HashChain Technology seems to be in a fairly good position, in terms of cash burn, but we still think it's worthwhile considering how easily it could raise more money if it wanted to. Generally speaking, a listed business can raise new cash through issuing shares or taking on debt. Many companies end up issuing new shares to fund future growth. We can compare a company's cash burn to its market capitalisation to get a sense for how many new shares a company would have to issue to fund one year's operations.

HashChain Technology's cash burn of CA$2.6m is about 67% of its CA$3.9m market capitalisation. Given how large that cash burn is, relative to the market value of the entire company, we'd consider it to be a high risk stock, with the real possibility of extreme dilution.

So, Should We Worry About HashChain Technology's Cash Burn?

On this analysis of HashChain Technology's cash burn, we think its cash burn reduction was reassuring, while its cash runway has us a bit worried. After looking at that range of measures, we think shareholders should be extremely attentive to how the company is using its cash, as the cash burn makes us uncomfortable. While we always like to monitor cash burn for early stage companies, qualitative factors such as the CEO pay can also shed light on the situation. Click here to see free what the HashChain Technology CEO is paid..

Of course, you might find a fantastic investment by looking elsewhere. So take a peek at this free list of interesting companies, and this list of stocks growth stocks (according to analyst forecasts)

If you spot an error that warrants correction, please contact the editor at editorial-team@simplywallst.com. This article by Simply Wall St is general in nature. It does not constitute a recommendation to buy or sell any stock, and does not take account of your objectives, or your financial situation. Simply Wall St has no position in the stocks mentioned.

We aim to bring you long-term focused research analysis driven by fundamental data.

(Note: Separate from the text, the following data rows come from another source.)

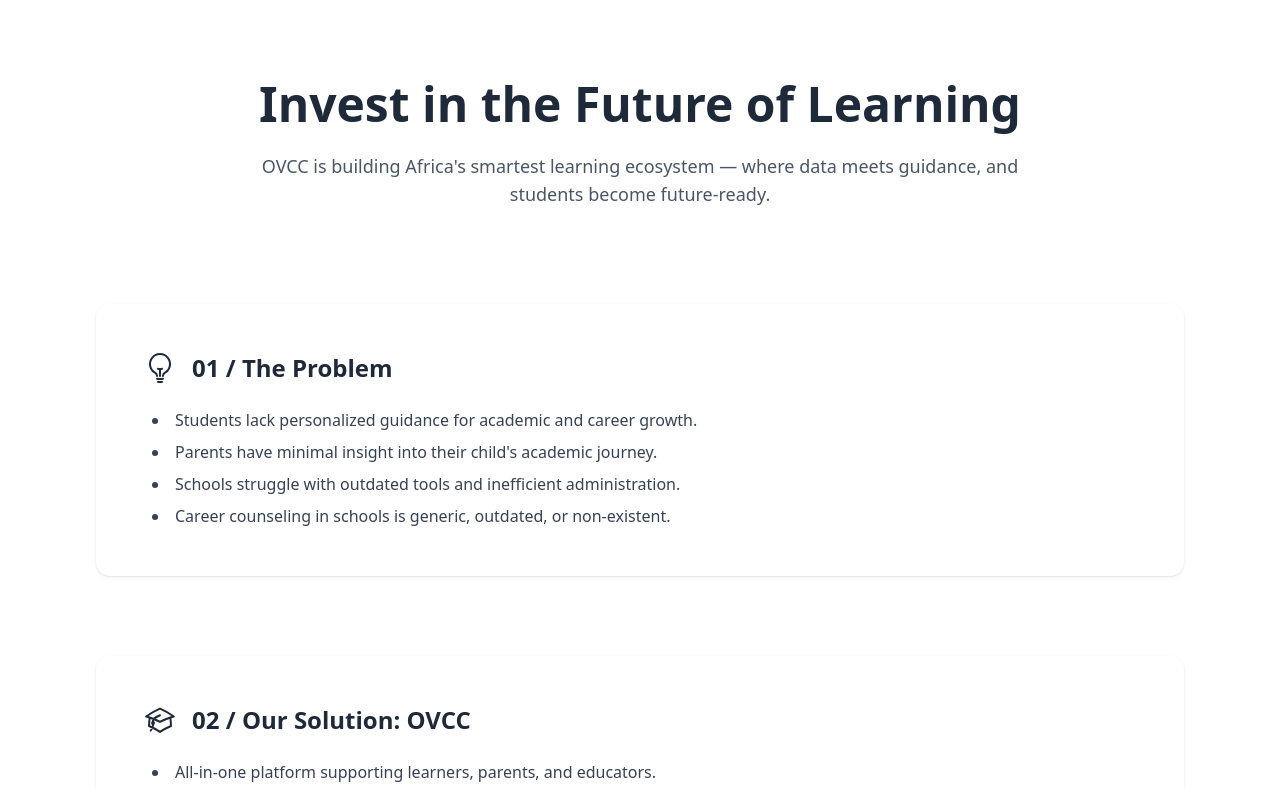
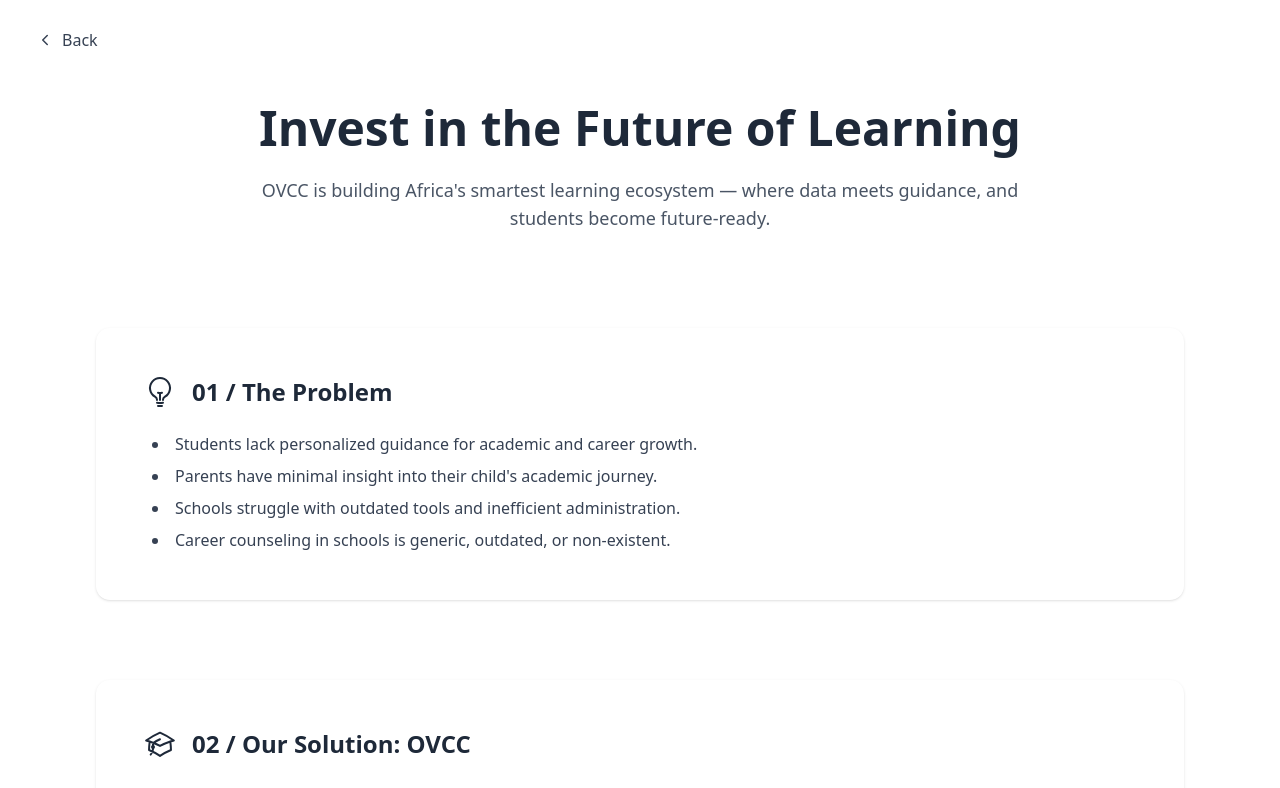
Before and after one commit to Ubaton/ovcc, a Next.js app: page /investors in a window 1280 px wide. Shown: the top 788 px of the page. Built offline with nearby package versions, Linux system fonts and the light colour scheme.

Commit message:
investors page to be updated

```diff
--- a/app/investors/page.tsx
+++ b/app/investors/page.tsx
@@ -11,6 +11,7 @@ import {
   ArrowTrendingUpIcon,
 } from "@heroicons/react/24/outline";
 import Link from "next/link";
+import BackButton from "../components/BackButton/BackButton";
 
 const sections = [
   {
@@ -100,6 +101,7 @@ const sections = [
 ];
 
 export default function Deck() {
+
   return (
     <section className="bg-white text-gray-800 px-6 py-20 md:px-24 space-y-24">
       {/* Hero */}
@@ -109,6 +111,9 @@ export default function Deck() {
         whileInView={{ opacity: 1, y: 0 }}
         transition={{ duration: 0.7 }}
       >
+        {/* Back Button */}
+        <BackButton />
+
         <h1 className="text-4xl md:text-5xl font-bold text-mirage">
           Invest in the Future of Learning
         </h1>
```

Note that our analysis may not factor in the latest price-sensitive company announcements or qualitative material. Thank you for reading.